This study is part of Phase one of the RECOVER Program, a multi-phase project, involving 10 intensive care units across Canada, co-led by Cameron and Professor Margaret Herridge of the department of medicine and director of critical care research at UHN’s Toronto General Hospital. The project is a collaboration with the Canadian Critical Care Trials Group. It aims to identify risk factors for patients and families with the goal of designing rehabilitation models to improve outcomes.

A parallel companion study evaluating patients led by Herridge has been published in the American Journal of Respiratory and Critical Care Medicine. This project showed that patients who had been on a mechanical ventilator for one-week could be divided into disability risk groups using age and length-of-stay in an intensive care unit and that these groups determine one-year recovery and illuminate the details of functional disability in daily life.

“These findings will help patients and families make vital decisions about embarking on and also continuing treatment in an intensive care unit,” says Herridge.

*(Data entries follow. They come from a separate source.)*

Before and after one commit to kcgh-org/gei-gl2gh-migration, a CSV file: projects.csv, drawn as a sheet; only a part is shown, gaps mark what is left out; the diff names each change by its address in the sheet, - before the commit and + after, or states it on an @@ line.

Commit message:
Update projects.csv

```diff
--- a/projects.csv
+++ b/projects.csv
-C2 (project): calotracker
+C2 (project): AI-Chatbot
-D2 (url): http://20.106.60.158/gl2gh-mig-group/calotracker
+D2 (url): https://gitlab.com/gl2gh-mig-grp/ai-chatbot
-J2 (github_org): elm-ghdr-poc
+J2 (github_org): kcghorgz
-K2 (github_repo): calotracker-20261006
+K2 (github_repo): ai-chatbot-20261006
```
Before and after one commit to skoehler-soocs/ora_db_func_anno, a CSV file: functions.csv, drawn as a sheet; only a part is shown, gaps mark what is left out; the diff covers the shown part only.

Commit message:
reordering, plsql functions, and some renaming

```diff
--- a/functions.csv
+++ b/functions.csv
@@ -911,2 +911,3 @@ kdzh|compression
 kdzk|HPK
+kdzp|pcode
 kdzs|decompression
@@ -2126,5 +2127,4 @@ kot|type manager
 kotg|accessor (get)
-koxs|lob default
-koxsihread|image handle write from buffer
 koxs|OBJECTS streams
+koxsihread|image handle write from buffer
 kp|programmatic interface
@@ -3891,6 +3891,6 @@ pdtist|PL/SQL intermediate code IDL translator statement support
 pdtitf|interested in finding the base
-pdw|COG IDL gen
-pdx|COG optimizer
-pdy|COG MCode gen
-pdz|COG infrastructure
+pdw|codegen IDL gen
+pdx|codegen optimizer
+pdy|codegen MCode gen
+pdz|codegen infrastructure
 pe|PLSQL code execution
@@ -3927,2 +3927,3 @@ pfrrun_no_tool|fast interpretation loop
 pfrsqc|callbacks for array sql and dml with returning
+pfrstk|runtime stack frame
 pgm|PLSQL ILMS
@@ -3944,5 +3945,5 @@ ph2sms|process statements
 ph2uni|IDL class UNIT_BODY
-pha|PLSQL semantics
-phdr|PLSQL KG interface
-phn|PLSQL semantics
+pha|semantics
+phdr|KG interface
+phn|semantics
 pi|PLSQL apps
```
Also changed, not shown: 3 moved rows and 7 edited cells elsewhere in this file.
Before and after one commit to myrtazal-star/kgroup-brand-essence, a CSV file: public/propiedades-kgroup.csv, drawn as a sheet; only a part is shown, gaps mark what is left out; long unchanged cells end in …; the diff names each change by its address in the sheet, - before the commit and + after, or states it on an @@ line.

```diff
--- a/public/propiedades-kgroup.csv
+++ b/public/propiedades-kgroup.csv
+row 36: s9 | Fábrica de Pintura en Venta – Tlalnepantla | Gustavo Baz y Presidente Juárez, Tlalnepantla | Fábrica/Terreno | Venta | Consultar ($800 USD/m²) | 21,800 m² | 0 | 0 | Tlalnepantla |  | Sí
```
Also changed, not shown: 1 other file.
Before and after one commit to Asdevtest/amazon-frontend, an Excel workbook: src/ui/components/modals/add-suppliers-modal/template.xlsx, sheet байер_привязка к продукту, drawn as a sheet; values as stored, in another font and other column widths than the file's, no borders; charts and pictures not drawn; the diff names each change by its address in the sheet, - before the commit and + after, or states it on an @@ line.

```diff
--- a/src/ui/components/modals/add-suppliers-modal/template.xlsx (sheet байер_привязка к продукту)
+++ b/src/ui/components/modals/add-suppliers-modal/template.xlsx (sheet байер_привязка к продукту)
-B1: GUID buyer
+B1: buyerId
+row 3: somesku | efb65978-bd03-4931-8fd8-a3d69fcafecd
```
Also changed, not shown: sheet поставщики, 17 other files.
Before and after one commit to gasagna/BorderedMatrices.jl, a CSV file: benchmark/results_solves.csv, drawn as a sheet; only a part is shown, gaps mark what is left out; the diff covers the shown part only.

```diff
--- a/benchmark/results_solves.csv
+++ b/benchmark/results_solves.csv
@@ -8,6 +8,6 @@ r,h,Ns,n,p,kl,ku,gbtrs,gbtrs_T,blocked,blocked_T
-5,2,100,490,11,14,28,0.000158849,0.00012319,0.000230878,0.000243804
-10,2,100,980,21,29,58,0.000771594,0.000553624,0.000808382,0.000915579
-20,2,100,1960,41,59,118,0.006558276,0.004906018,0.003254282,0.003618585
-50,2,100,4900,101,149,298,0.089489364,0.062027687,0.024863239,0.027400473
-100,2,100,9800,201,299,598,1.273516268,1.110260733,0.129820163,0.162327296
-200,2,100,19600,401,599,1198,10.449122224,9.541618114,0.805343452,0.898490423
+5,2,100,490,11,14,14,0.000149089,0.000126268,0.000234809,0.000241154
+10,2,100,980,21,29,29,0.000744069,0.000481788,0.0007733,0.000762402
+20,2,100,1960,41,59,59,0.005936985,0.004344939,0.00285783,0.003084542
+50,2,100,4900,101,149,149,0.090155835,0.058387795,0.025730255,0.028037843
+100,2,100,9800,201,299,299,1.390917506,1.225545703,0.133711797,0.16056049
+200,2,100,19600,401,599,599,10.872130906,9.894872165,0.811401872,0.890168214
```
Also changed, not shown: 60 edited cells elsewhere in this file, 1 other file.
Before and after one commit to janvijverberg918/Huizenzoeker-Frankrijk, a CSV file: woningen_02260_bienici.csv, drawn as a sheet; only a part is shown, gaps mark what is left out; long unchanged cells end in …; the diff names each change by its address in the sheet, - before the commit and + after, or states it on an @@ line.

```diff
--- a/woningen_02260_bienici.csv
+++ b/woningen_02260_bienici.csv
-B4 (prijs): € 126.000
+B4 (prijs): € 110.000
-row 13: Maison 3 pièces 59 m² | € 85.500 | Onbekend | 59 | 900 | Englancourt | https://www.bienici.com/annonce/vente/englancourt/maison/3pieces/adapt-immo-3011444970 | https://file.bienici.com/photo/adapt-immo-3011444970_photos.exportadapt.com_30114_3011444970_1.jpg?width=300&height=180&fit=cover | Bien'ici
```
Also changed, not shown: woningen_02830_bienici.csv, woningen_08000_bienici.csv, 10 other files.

“We need to educate patients, families and the public about what we can realistically offer in terms of functional outcome and quality of life for those patients with complex critical illness and who may come to the ICU in a debilitated state or may be older. We want people to understand and make informed choices about their care, given their circumstances.”

The next phase of this research will focus on developing models of rehabilitation to optimize patient recovery and a program for caregivers to better prepare them for their caregiving role, including education and information on community-based resources, access to home care, and how they can draw on social and psychological support.